- TASK OBJECTIVE
Below are the records; copy each line in which "SuperMarket" occurs.

Start of PROVIDED ENTRIES

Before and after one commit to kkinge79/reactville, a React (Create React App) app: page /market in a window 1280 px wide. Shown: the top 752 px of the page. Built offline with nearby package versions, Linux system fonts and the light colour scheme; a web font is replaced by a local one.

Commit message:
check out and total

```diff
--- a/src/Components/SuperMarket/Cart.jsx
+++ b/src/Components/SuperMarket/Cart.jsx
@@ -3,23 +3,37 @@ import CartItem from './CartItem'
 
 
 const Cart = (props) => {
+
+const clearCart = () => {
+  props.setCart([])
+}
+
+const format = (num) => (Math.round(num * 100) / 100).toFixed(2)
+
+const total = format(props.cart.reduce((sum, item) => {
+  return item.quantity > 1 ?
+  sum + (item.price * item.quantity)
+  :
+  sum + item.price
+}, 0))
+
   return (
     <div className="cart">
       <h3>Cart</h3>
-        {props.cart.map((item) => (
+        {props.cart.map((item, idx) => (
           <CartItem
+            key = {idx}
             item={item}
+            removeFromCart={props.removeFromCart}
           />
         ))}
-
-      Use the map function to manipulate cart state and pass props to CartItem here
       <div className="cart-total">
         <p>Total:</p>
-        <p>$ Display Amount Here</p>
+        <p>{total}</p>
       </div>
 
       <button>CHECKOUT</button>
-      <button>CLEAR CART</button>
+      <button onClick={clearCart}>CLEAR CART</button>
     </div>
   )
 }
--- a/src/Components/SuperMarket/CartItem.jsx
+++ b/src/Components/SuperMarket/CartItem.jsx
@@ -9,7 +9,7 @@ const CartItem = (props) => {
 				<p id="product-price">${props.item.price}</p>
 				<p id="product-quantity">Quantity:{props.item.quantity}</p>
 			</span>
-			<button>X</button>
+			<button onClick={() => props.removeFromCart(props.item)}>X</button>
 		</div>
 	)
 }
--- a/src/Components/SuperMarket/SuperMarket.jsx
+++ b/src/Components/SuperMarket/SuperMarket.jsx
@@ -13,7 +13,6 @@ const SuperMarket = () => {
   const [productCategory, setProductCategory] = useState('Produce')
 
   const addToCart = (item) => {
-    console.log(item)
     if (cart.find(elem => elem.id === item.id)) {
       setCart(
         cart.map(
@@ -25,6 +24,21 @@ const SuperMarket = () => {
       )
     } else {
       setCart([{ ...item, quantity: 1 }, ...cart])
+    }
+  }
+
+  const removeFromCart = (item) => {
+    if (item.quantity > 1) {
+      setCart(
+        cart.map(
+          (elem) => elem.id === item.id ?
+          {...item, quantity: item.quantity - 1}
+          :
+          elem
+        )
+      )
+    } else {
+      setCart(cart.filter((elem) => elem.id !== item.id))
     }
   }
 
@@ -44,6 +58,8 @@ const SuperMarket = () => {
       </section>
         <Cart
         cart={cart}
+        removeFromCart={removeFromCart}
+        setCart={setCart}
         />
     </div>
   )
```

End of PROVIDED ENTRIES

- SOLUTION FOR THIS PROBLEM
--- a/src/Components/SuperMarket/Cart.jsx
+++ b/src/Components/SuperMarket/Cart.jsx
--- a/src/Components/SuperMarket/CartItem.jsx
+++ b/src/Components/SuperMarket/CartItem.jsx
--- a/src/Components/SuperMarket/SuperMarket.jsx
+++ b/src/Components/SuperMarket/SuperMarket.jsx
@@ -13,7 +13,6 @@ const SuperMarket = () => {
@@ -25,6 +24,21 @@ const SuperMarket = () => {
@@ -44,6 +58,8 @@ const SuperMarket = () => {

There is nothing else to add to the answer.